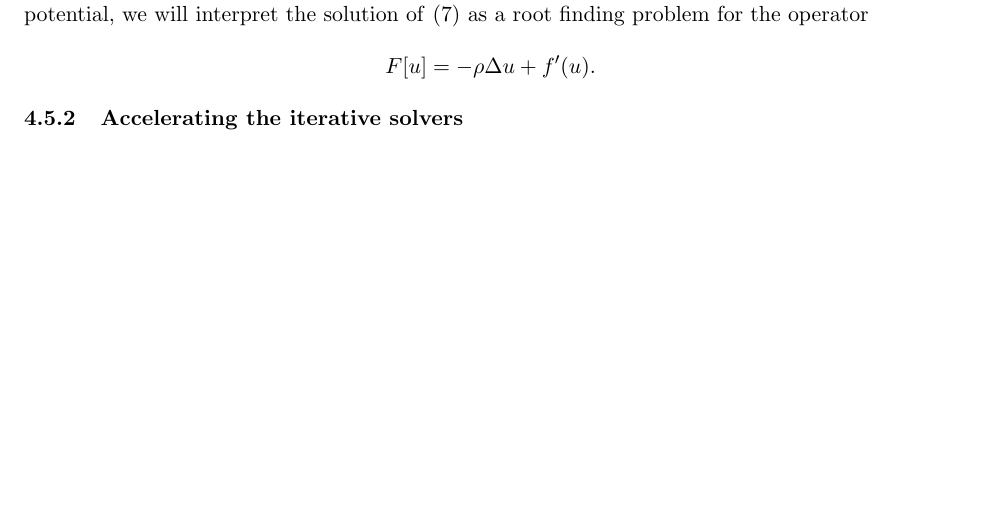
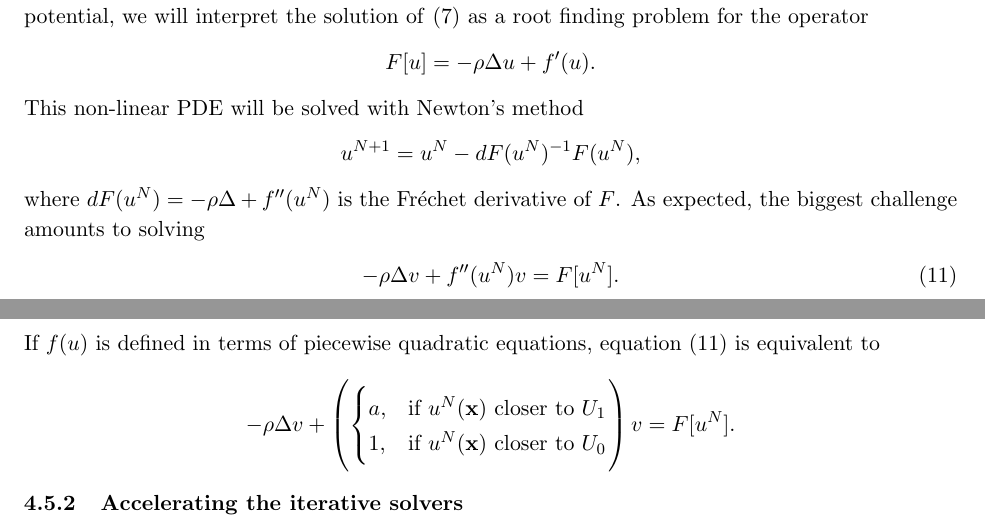
Before and after one commit to quaife/lipid_dynamics, a LaTeX document (NSF2021/Description/description.tex, which reads NSF2021/Description/specificaim2.tex): part of page 8 of 22 before the commit and two parts of pages 8 and 9 of 23 after it, the two joined at a grey line, cut so that both start at the same text, the shorter picture padded with empty space. Compiled offline with pdfLaTeX.

Commit message:
working on SA2

```diff
--- a/NSF2021/Description/specificaim2.tex
+++ b/NSF2021/Description/specificaim2.tex
@@ -91,6 +91,28 @@ more general $f$, such as a double well potential, we will interpret the
 solution of~\eqref{eq:SL} as a root finding problem for the operator
 \begin{align*}
   F[u] = -\rho \Delta u + f'(u).
+\end{align*}
+This non-linear PDE will be solved with Newton's method
+\begin{align*}
+  u^{N+1} = u^{N} - dF(u^N)^{-1} F(u^N),
+\end{align*}
+where $dF(u^N) = -\rho \Delta + f''(u^N)$ is the Fr\'{e}chet derivative
+of $F$. As expected, the biggest challenge amounts to solving
+\begin{align}
+  \label{eq:NewtonUpdate}
+  - \rho \Delta v + f''(u^{N}) v = F[u^N].
+\end{align}
+If $f(u)$ is defined in terms of piecewise quadratic equations,
+equation~\eqref{eq:NewtonUpdate} is equivalent to
+\begin{align*}
+  -\rho \Delta v +
+  \left(
+  \begin{cases}
+    a, &\mbox{if } u^{N}(\xx) \mbox{ closer to $U_1$} \\
+    1, &\mbox{if } u^{N}(\xx) \mbox{ closer to $U_0$}
+  \end{cases}
+  \right)
+  v = F[u^N].
 \end{align*}
 
 
```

========

**How to complete this task**
If an entry holds a picture, skip the picture and print the rest of the data exactly.

**Solution to this exercise**
Before and after one commit to quaife/lipid_dynamics, a LaTeX document (NSF2021/Description/description.tex, which reads NSF2021/Description/specificaim2.tex): part of page 8 of 22 before the commit and two parts of pages 8 and 9 of 23 after it, the two joined at a grey line, cut so that both start at the same text, the shorter picture padded with empty space. Compiled offline with pdfLaTeX.

Commit message:
working on SA2

```diff
--- a/NSF2021/Description/specificaim2.tex
+++ b/NSF2021/Description/specificaim2.tex
@@ -91,6 +91,28 @@ more general $f$, such as a double well potential, we will interpret the
 solution of~\eqref{eq:SL} as a root finding problem for the operator
 \begin{align*}
   F[u] = -\rho \Delta u + f'(u).
+\end{align*}
+This non-linear PDE will be solved with Newton's method
+\begin{align*}
+  u^{N+1} = u^{N} - dF(u^N)^{-1} F(u^N),
+\end{align*}
+where $dF(u^N) = -\rho \Delta + f''(u^N)$ is the Fr\'{e}chet derivative
+of $F$. As expected, the biggest challenge amounts to solving
+\begin{align}
+  \label{eq:NewtonUpdate}
+  - \rho \Delta v + f''(u^{N}) v = F[u^N].
+\end{align}
+If $f(u)$ is defined in terms of piecewise quadratic equations,
+equation~\eqref{eq:NewtonUpdate} is equivalent to
+\begin{align*}
+  -\rho \Delta v +
+  \left(
+  \begin{cases}
+    a, &\mbox{if } u^{N}(\xx) \mbox{ closer to $U_1$} \\
+    1, &\mbox{if } u^{N}(\xx) \mbox{ closer to $U_0$}
+  \end{cases}
+  \right)
+  v = F[u^N].
 \end{align*}
 
 
```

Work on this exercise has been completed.